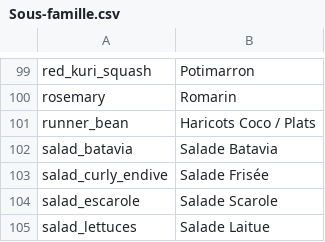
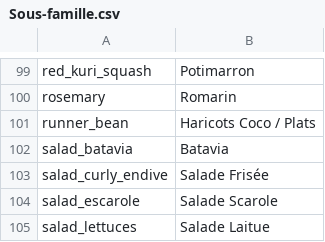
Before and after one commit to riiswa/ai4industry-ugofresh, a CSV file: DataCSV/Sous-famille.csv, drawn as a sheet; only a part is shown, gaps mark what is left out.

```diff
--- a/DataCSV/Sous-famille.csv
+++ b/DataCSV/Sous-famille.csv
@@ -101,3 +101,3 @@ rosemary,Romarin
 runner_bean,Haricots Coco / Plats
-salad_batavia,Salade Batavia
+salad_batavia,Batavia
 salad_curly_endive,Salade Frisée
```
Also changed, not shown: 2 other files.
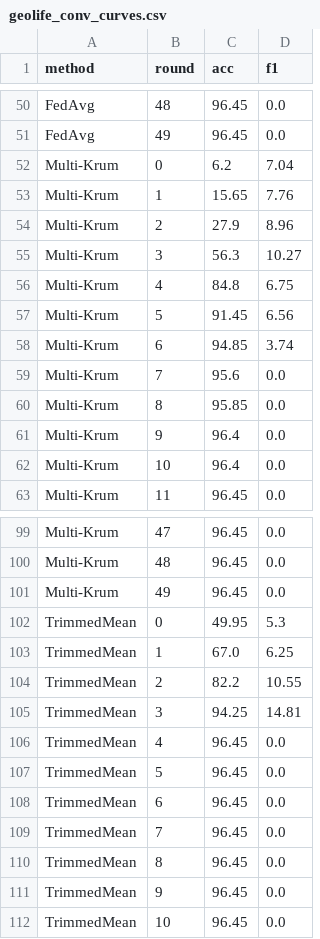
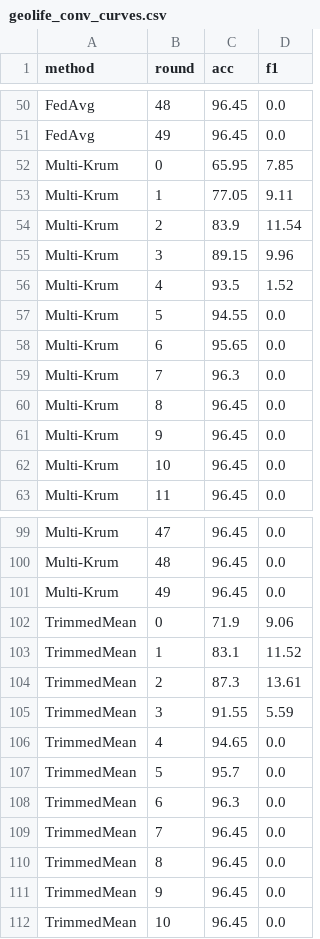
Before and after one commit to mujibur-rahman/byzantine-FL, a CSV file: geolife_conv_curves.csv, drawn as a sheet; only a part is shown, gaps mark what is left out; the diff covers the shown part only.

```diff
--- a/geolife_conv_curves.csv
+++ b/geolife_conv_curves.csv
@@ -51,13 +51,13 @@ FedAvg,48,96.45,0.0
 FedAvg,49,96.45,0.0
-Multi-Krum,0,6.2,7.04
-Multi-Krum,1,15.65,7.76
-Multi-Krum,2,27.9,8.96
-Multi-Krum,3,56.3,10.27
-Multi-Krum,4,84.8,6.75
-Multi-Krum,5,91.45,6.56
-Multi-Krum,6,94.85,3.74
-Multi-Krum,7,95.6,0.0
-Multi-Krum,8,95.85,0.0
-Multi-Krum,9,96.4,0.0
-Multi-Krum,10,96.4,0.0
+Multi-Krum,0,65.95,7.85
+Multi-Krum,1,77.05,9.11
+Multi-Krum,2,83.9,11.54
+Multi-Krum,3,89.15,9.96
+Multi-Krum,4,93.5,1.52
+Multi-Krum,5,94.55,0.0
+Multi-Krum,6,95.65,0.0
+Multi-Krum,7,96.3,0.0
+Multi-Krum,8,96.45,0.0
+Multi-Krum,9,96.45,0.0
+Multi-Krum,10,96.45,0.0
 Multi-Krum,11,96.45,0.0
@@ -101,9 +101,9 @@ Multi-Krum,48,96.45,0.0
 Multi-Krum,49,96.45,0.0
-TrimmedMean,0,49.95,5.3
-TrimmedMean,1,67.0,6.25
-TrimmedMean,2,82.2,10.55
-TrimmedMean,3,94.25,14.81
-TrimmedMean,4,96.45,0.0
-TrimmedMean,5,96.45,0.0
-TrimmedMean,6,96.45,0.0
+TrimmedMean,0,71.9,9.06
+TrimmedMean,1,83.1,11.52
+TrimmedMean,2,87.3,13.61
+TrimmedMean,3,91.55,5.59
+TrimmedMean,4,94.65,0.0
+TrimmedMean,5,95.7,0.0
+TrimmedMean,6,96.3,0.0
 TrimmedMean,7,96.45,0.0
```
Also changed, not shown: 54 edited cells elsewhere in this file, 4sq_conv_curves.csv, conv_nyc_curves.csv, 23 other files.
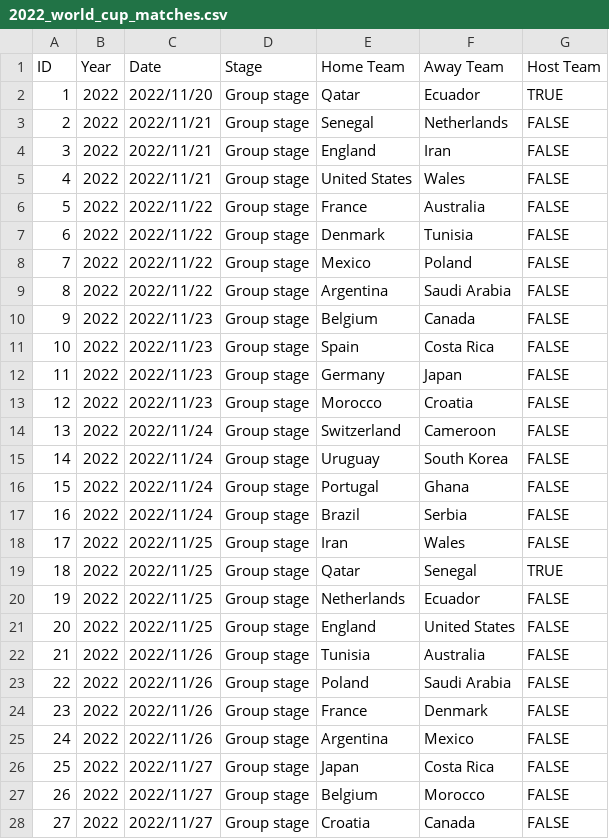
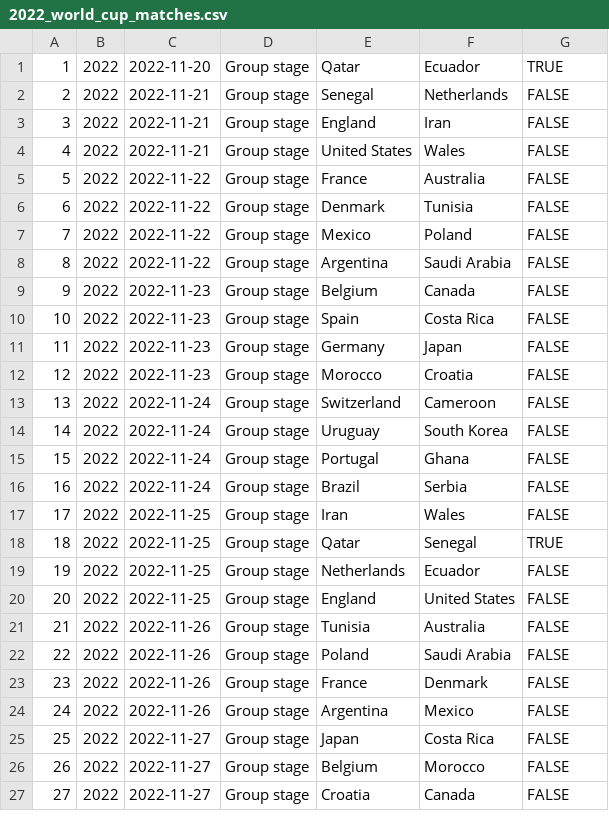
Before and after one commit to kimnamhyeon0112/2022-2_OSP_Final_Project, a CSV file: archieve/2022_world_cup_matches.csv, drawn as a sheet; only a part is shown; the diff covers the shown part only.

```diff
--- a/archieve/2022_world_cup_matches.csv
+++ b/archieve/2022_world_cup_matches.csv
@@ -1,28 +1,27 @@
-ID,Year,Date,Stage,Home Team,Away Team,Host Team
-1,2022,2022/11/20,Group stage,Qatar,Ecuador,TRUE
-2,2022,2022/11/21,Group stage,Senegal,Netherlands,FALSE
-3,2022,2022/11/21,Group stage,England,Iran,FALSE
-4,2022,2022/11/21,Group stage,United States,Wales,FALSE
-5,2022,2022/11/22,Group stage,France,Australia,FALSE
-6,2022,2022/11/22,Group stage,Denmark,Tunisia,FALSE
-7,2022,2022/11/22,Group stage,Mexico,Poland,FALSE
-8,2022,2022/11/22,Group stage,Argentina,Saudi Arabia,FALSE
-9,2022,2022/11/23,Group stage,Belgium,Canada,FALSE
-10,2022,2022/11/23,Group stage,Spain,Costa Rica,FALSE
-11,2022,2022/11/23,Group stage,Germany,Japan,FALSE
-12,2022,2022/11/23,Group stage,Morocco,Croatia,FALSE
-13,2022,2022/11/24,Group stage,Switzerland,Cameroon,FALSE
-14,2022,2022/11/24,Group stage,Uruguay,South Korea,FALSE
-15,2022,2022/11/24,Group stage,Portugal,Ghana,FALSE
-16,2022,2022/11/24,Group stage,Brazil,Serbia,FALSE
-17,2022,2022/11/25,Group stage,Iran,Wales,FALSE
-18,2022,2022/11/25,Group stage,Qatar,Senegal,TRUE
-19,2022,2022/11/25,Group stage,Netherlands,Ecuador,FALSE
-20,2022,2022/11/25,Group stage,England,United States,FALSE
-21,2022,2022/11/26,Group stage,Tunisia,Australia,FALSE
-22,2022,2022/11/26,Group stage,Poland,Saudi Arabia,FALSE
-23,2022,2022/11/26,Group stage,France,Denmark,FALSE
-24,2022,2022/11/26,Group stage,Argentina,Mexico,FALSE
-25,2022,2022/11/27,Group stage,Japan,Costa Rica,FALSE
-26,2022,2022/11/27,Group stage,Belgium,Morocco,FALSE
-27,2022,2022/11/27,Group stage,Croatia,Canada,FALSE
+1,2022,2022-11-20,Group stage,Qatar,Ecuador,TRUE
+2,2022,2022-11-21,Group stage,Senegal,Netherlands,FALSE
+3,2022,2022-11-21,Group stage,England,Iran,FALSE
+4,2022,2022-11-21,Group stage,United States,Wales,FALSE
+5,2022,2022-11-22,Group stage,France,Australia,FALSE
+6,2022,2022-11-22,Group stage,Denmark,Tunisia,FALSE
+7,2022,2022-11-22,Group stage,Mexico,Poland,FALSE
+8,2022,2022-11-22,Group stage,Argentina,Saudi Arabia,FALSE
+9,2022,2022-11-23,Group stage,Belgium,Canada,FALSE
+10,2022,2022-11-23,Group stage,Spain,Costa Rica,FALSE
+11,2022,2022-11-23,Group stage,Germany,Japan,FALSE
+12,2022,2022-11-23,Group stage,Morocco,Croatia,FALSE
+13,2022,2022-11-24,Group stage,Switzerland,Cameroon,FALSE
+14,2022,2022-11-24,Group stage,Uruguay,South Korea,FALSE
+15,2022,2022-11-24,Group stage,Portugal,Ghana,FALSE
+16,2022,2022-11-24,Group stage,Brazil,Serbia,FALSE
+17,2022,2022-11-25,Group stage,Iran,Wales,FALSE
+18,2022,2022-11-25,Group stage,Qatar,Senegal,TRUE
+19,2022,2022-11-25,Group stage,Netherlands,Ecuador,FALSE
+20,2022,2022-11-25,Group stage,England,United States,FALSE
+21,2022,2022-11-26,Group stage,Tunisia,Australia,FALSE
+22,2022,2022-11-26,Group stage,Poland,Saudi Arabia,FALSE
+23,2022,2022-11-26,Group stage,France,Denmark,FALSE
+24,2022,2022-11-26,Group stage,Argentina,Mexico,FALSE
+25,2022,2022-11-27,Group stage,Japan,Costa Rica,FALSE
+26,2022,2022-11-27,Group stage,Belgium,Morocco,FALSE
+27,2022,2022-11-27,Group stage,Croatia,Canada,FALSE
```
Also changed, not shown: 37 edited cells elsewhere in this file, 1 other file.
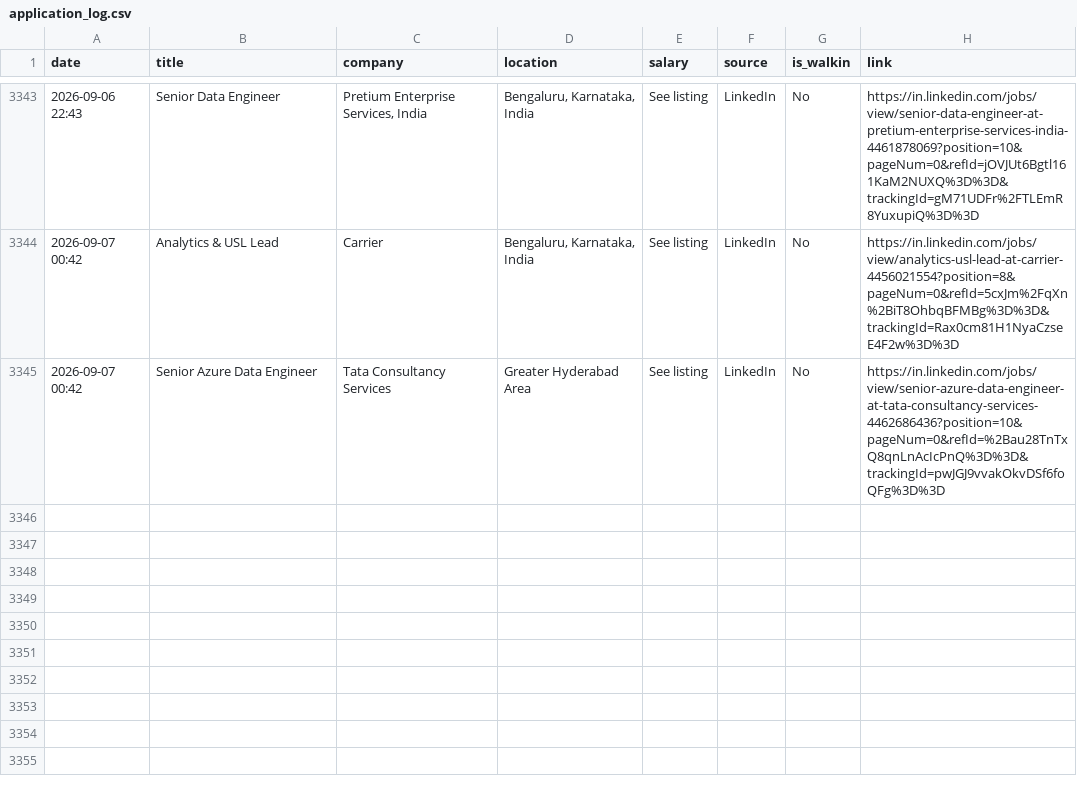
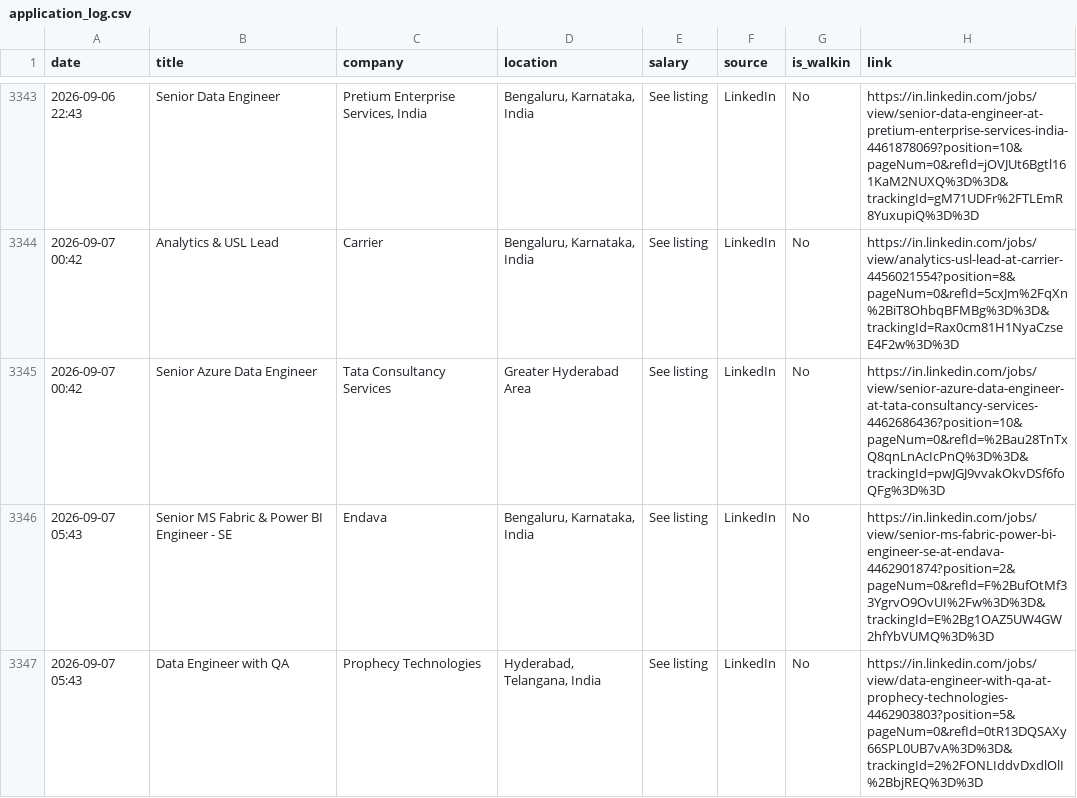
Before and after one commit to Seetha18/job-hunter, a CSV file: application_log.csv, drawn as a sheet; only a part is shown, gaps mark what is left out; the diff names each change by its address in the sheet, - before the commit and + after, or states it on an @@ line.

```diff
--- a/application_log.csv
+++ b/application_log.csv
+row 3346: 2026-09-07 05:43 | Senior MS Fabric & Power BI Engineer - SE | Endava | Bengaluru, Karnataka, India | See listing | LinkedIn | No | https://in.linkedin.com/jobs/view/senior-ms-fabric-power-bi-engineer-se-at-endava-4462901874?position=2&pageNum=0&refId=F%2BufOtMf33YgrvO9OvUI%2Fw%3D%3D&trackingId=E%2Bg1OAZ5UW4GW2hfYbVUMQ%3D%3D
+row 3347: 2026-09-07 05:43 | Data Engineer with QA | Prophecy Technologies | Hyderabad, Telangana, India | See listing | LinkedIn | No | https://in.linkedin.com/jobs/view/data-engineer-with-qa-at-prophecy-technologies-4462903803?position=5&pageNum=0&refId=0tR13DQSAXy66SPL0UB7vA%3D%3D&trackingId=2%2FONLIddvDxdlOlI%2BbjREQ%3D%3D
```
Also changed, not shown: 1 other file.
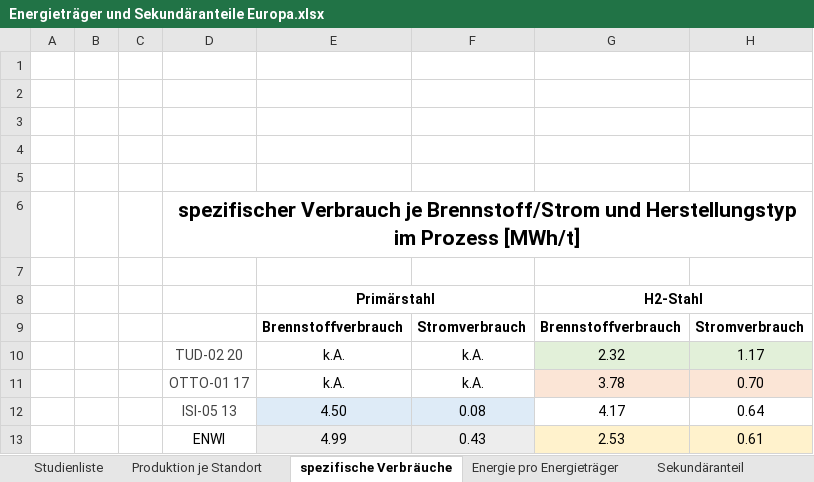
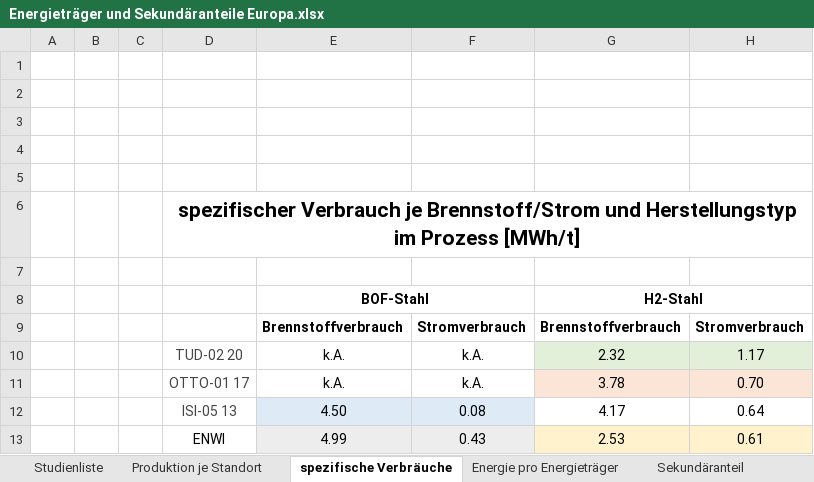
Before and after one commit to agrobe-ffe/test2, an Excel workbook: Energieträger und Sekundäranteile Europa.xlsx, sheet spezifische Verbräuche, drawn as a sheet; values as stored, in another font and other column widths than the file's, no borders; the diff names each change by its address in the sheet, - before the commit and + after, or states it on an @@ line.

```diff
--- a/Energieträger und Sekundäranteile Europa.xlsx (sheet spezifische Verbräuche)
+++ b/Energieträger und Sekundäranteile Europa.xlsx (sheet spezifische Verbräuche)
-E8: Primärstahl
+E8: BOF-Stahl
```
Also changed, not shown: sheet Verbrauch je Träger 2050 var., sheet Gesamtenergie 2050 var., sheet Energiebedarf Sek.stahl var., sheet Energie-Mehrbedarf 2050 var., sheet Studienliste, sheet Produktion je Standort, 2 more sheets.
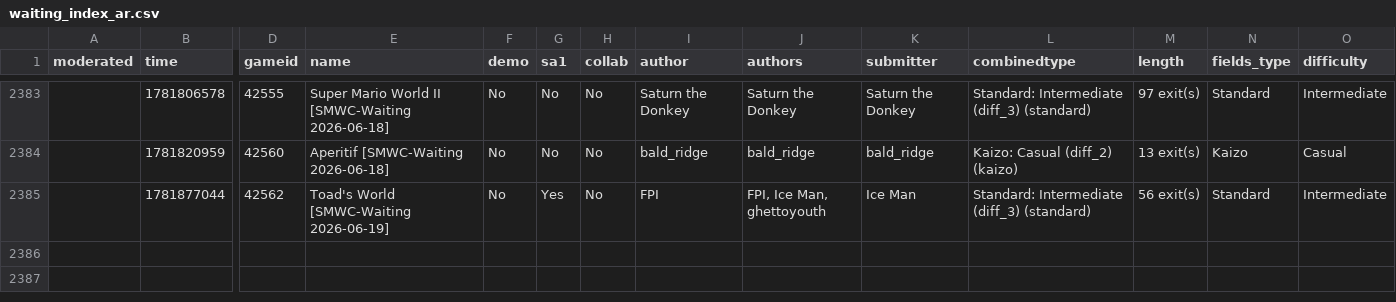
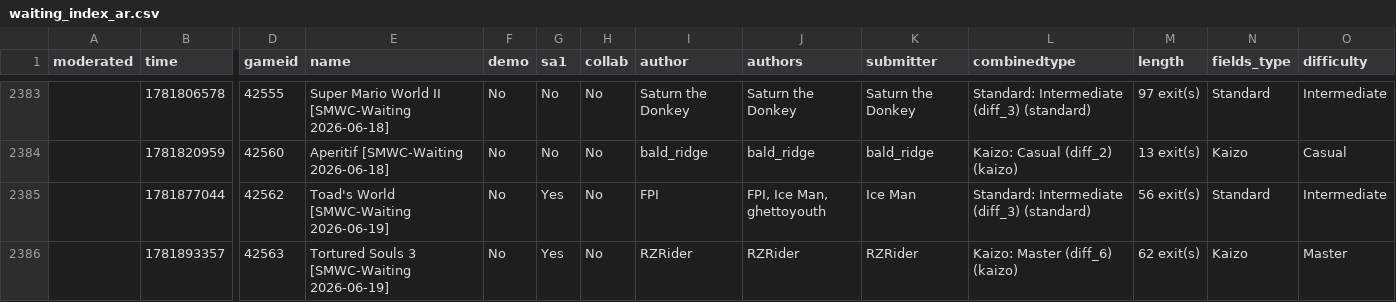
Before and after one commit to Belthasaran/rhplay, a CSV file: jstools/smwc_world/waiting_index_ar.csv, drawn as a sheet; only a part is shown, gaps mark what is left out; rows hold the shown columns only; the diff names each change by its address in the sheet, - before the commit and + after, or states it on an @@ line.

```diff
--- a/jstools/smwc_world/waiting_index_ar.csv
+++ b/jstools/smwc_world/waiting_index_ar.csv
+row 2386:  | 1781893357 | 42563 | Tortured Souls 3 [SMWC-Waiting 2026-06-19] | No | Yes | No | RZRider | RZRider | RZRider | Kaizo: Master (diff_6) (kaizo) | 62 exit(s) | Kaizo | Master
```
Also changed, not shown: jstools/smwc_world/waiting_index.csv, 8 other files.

·····

Assignment: Check all the records above and select each line where the string "Denmark" is found.

Answer box:
-6,2022,2022/11/22,Group stage,Denmark,Tunisia,FALSE
-23,2022,2022/11/26,Group stage,France,Denmark,FALSE
+6,2022,2022-11-22,Group stage,Denmark,Tunisia,FALSE
+23,2022,2022-11-26,Group stage,France,Denmark,FALSE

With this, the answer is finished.